I am deeply religious and spiritual and I see Islam as a way of life so it affects every decision I make. Externally, I don’t look very religious as I don’t wear a headscarf or cover up, so people are often surprised when I tell them I pray five times a day.
However, I think it is a personal connection between oneself and God. It has helped me through very tough times and keeps me grounded as a person.
My mum has always been quite open about periods. I remember a great celebration when I first started my period at the age of 12 – my mum would shower me with gifts, as well as calling up and telling other family members, embarrassingly enough, as it was celebrated as an entrance to womanhood.
My dad never really spoke about it at all, except to congratulate me when I first started.

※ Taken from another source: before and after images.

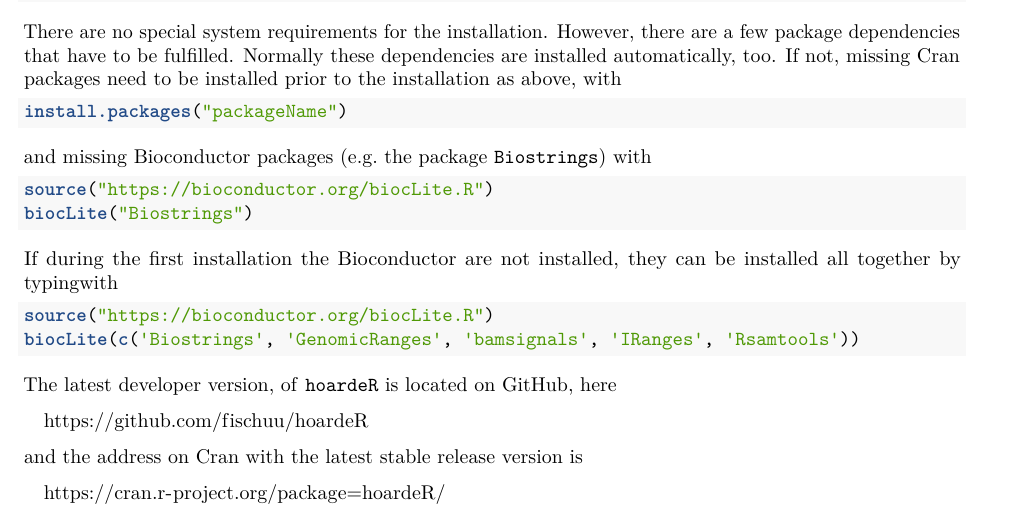
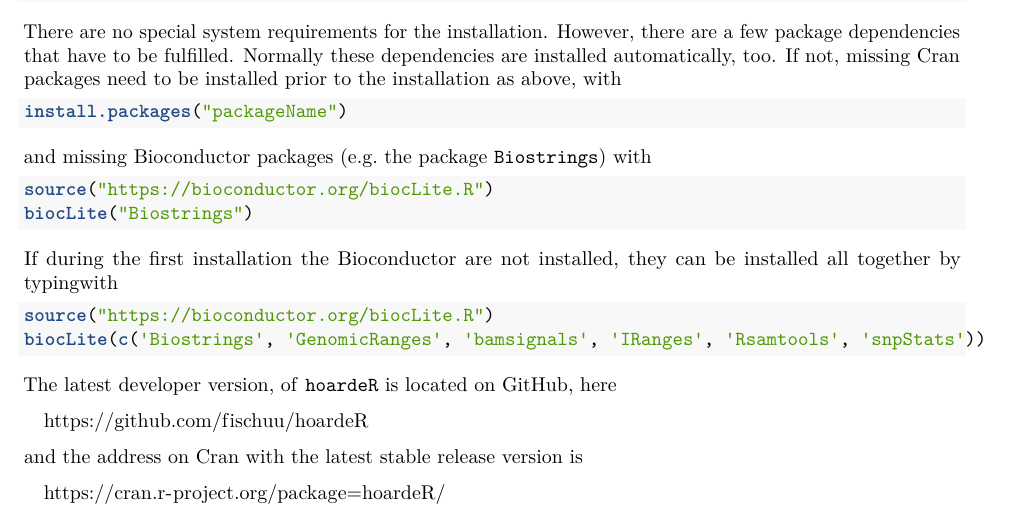
Before and after one commit to fischuu/hoardeR, an R Markdown document (vignettes/hoardeR-vignette.Rmd): part of page 1 of 14, cut so that both start at the same text. Rendered offline with R 4.5, knitr and Pandoc, then LaTeX, with nearby package versions.

Commit message:
Command to install missing Bioconductor packages adjusted

````diff
--- a/vignettes/hoardeR-vignette.Rmd
+++ b/vignettes/hoardeR-vignette.Rmd
@@ -45,7 +45,7 @@
 
 ```{r eval=FALSE}
 source("https://bioconductor.org/biocLite.R")
-biocLite(c('Biostrings', 'GenomicRanges', 'bamsignals', 'IRanges', 'Rsamtools'))
+biocLite(c('Biostrings', 'GenomicRanges', 'bamsignals', 'IRanges', 'Rsamtools', 'snpStats'))
 ```
 
 
````
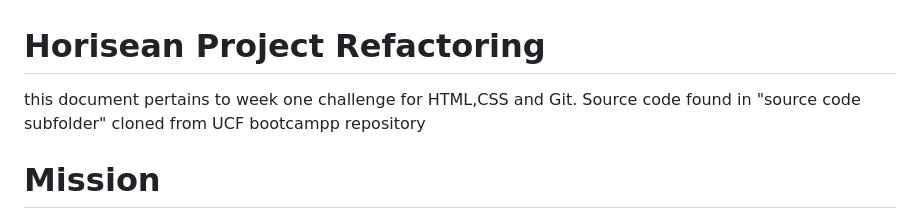
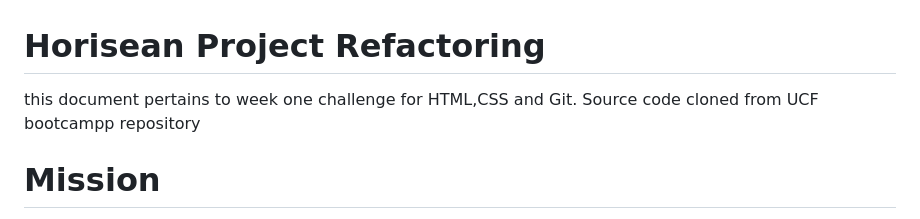
Before and after one commit to Parraj1025/Horisean-Project-Complete, a Markdown page: README.md, the part around the change. Drawn GitHub-style.

```diff
--- a/README.md
+++ b/README.md
@@ -1,7 +1,7 @@
 
 # Horisean Project Refactoring
 
-this document pertains to week one challenge for HTML,CSS and Git. Source code found in "source code subfolder" cloned from UCF bootcampp repository
+this document pertains to week one challenge for HTML,CSS and Git. Source code cloned from UCF bootcampp repository
 
 # Mission
 
```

He was outnumbered by females (my mum, sister and myself) so there was plenty of period talk but he never really got involved.
I’d been quite desperate to start my period so I could feel more ‘adult’ and join in with friends who had already started. However, I remember when I first noticed I was bleeding, there was an unexpected sense of sadness and loss which made me cry. I think it was a mourning for my childhood and I regretted having been so desperate to start. Seeing how positive and celebratory my mum was made me feel a lot better.
I was taught how to calculate when my period was due and my mum encouraged me to write the dates of my period in a diary, which I am so grateful for as I have a brilliant awareness of my body and when I am ovulating. I’m always prepared for my periods before they start and aware of how they’ll affect my mood.
The Quran mentions menstruation several times, so I think that normalised it for me and I felt less embarrassed asking questions as it wasn’t a taboo subject. During Eid, if I’m on my period, I don’t pray – although I still attend Eid prayers in the mosque. I also don’t fast or pray on my period but I’m still able to join in any celebrations and will still cook and eat with the family during Ramadan, so I don’t feel exempt.
As a young teen it was sometimes embarrassing when I had to sit out of prayers; I’d get teased by male cousins and friends as they knew the reason why. As I got older though, I felt a sense of importance.
I think that the body is in a state of constant worship when we’re menstruating so we don’t need to pray when we’re on our periods. I’m aware some people believe that women aren’t allowed to pray or have sex during their period because they’re ‘dirty’ but this isn’t the case. It’s actually a blessing to be able to take a paracetamol and have some chocolate when I’m on my period, instead of fasting from sunrise to sunset, so it’s definitely not a form of oppression.
This makes me feel respected and well looked after by the religion as I’m still able to worship, but in a way that honours my body at a time when it may be feeling more run-down and tired or weak.